#### ABOUT THIS TASK
Print the records below exactly. Omit every picture.

[Source records]
_ _ _

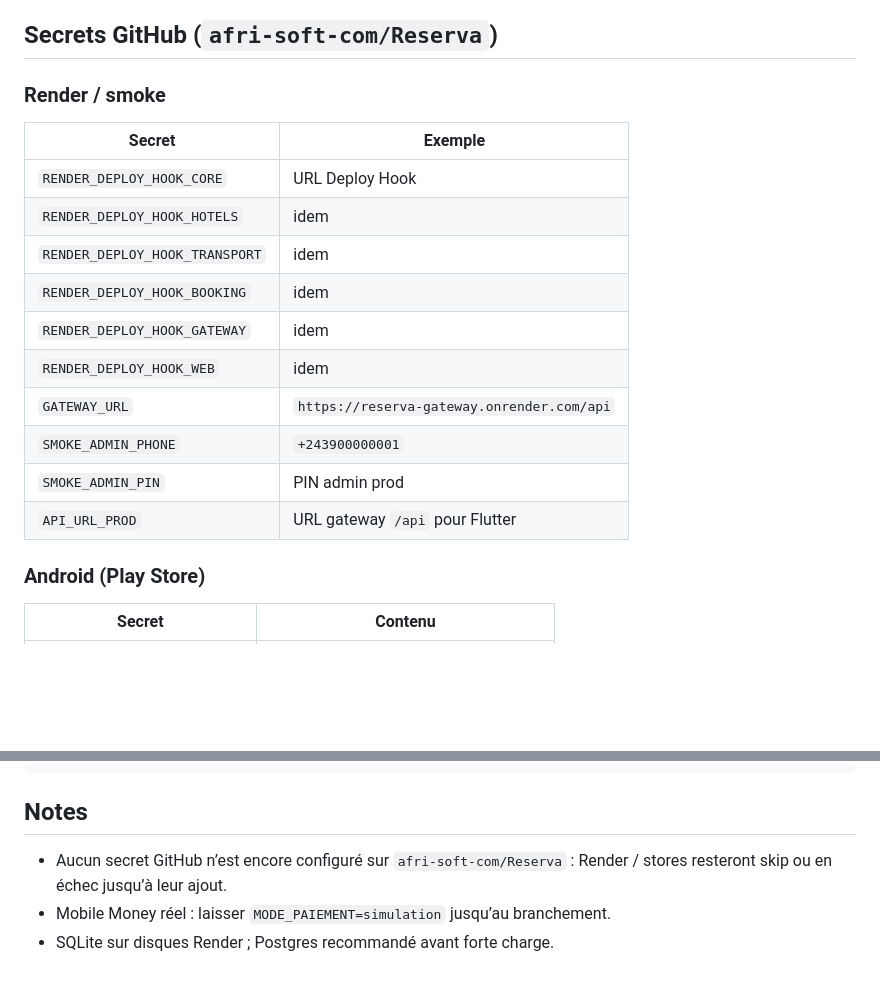
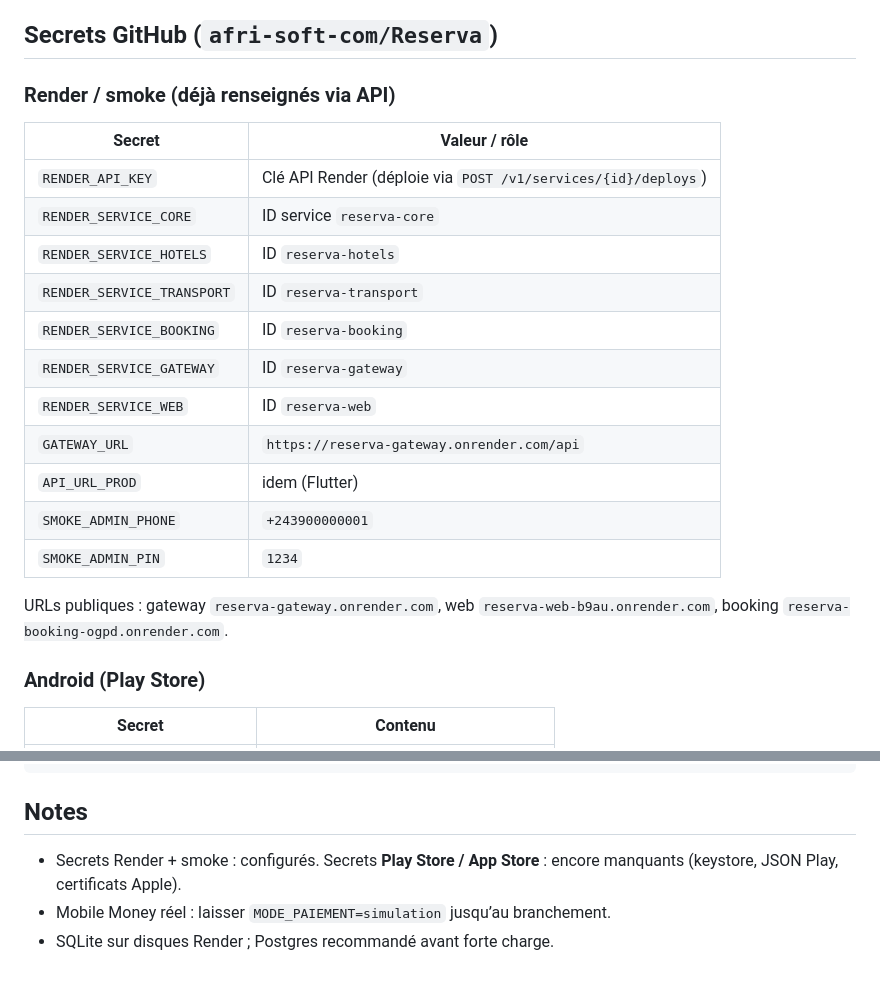
Before and after one commit to afri-soft-com/Reserva, a Markdown page: docs/cicd.md, 2 parts joined by grey strips. Drawn GitHub-style; blank space fills up the shorter version.

Commit message:
docs: document Render API secrets already configured
Co-authored-by: Cursor <cursoragent@cursor.com>

```diff
--- a/docs/cicd.md
+++ b/docs/cicd.md
@@ -74,20 +74,23 @@ Compte seed / démo admin :
 
 ## Secrets GitHub (`afri-soft-com/Reserva`)
 
-### Render / smoke
+### Render / smoke (déjà renseignés via API)
 
-| Secret | Exemple |
-|--------|---------|
-| `RENDER_DEPLOY_HOOK_CORE` | URL Deploy Hook |
-| `RENDER_DEPLOY_HOOK_HOTELS` | idem |
-| `RENDER_DEPLOY_HOOK_TRANSPORT` | idem |
-| `RENDER_DEPLOY_HOOK_BOOKING` | idem |
-| `RENDER_DEPLOY_HOOK_GATEWAY` | idem |
-| `RENDER_DEPLOY_HOOK_WEB` | idem |
+| Secret | Valeur / rôle |
+|--------|----------------|
+| `RENDER_API_KEY` | Clé API Render (déploie via `POST /v1/services/{id}/deploys`) |
+| `RENDER_SERVICE_CORE` | ID service `reserva-core` |
+| `RENDER_SERVICE_HOTELS` | ID `reserva-hotels` |
+| `RENDER_SERVICE_TRANSPORT` | ID `reserva-transport` |
+| `RENDER_SERVICE_BOOKING` | ID `reserva-booking` |
+| `RENDER_SERVICE_GATEWAY` | ID `reserva-gateway` |
+| `RENDER_SERVICE_WEB` | ID `reserva-web` |
 | `GATEWAY_URL` | `https://reserva-gateway.onrender.com/api` |
+| `API_URL_PROD` | idem (Flutter) |
 | `SMOKE_ADMIN_PHONE` | `+243900000001` |
-| `SMOKE_ADMIN_PIN` | PIN admin prod |
-| `API_URL_PROD` | URL gateway `/api` pour Flutter |
+| `SMOKE_ADMIN_PIN` | `1234` |
+
+URLs publiques : gateway `reserva-gateway.onrender.com`, web `reserva-web-b9au.onrender.com`, booking `reserva-booking-ogpd.onrender.com`.
 
 ### Android (Play Store)
 
@@ -123,6 +126,6 @@ GATEWAY_URL=... SMOKE_ADMIN_PHONE=... SMOKE_ADMIN_PIN=... npm run smoke:prod
 
 ## Notes
 
-- Aucun secret GitHub n’est encore configuré sur `afri-soft-com/Reserva` : Render / stores resteront skip ou en échec jusqu’à leur ajout.
+- Secrets Render + smoke : configurés. Secrets **Play Store / App Store** : encore manquants (keystore, JSON Play, certificats Apple).
 - Mobile Money réel : laisser `MODE_PAIEMENT=simulation` jusqu’au branchement.
 - SQLite sur disques Render ; Postgres recommandé avant forte charge.
```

_ _ _

#### EXPECTED ANSWER
Before and after one commit to afri-soft-com/Reserva, a Markdown page: docs/cicd.md, 2 parts joined by grey strips. Drawn GitHub-style; blank space fills up the shorter version.

Commit message:
docs: document Render API secrets already configured
Co-authored-by: Cursor <cursoragent@cursor.com>

```diff
--- a/docs/cicd.md
+++ b/docs/cicd.md
@@ -74,20 +74,23 @@ Compte seed / démo admin :
 
 ## Secrets GitHub (`afri-soft-com/Reserva`)
 
-### Render / smoke
+### Render / smoke (déjà renseignés via API)
 
-| Secret | Exemple |
-|--------|---------|
-| `RENDER_DEPLOY_HOOK_CORE` | URL Deploy Hook |
-| `RENDER_DEPLOY_HOOK_HOTELS` | idem |
-| `RENDER_DEPLOY_HOOK_TRANSPORT` | idem |
-| `RENDER_DEPLOY_HOOK_BOOKING` | idem |
-| `RENDER_DEPLOY_HOOK_GATEWAY` | idem |
-| `RENDER_DEPLOY_HOOK_WEB` | idem |
+| Secret | Valeur / rôle |
+|--------|----------------|
+| `RENDER_API_KEY` | Clé API Render (déploie via `POST /v1/services/{id}/deploys`) |
+| `RENDER_SERVICE_CORE` | ID service `reserva-core` |
+| `RENDER_SERVICE_HOTELS` | ID `reserva-hotels` |
+| `RENDER_SERVICE_TRANSPORT` | ID `reserva-transport` |
+| `RENDER_SERVICE_BOOKING` | ID `reserva-booking` |
+| `RENDER_SERVICE_GATEWAY` | ID `reserva-gateway` |
+| `RENDER_SERVICE_WEB` | ID `reserva-web` |
 | `GATEWAY_URL` | `https://reserva-gateway.onrender.com/api` |
+| `API_URL_PROD` | idem (Flutter) |
 | `SMOKE_ADMIN_PHONE` | `+243900000001` |
-| `SMOKE_ADMIN_PIN` | PIN admin prod |
-| `API_URL_PROD` | URL gateway `/api` pour Flutter |
+| `SMOKE_ADMIN_PIN` | `1234` |
+
+URLs publiques : gateway `reserva-gateway.onrender.com`, web `reserva-web-b9au.onrender.com`, booking `reserva-booking-ogpd.onrender.com`.
 
 ### Android (Play Store)
 
@@ -123,6 +126,6 @@ GATEWAY_URL=... SMOKE_ADMIN_PHONE=... SMOKE_ADMIN_PIN=... npm run smoke:prod
 
 ## Notes
 
-- Aucun secret GitHub n’est encore configuré sur `afri-soft-com/Reserva` : Render / stores resteront skip ou en échec jusqu’à leur ajout.
+- Secrets Render + smoke : configurés. Secrets **Play Store / App Store** : encore manquants (keystore, JSON Play, certificats Apple).
 - Mobile Money réel : laisser `MODE_PAIEMENT=simulation` jusqu’au branchement.
 - SQLite sur disques Render ; Postgres recommandé avant forte charge.
```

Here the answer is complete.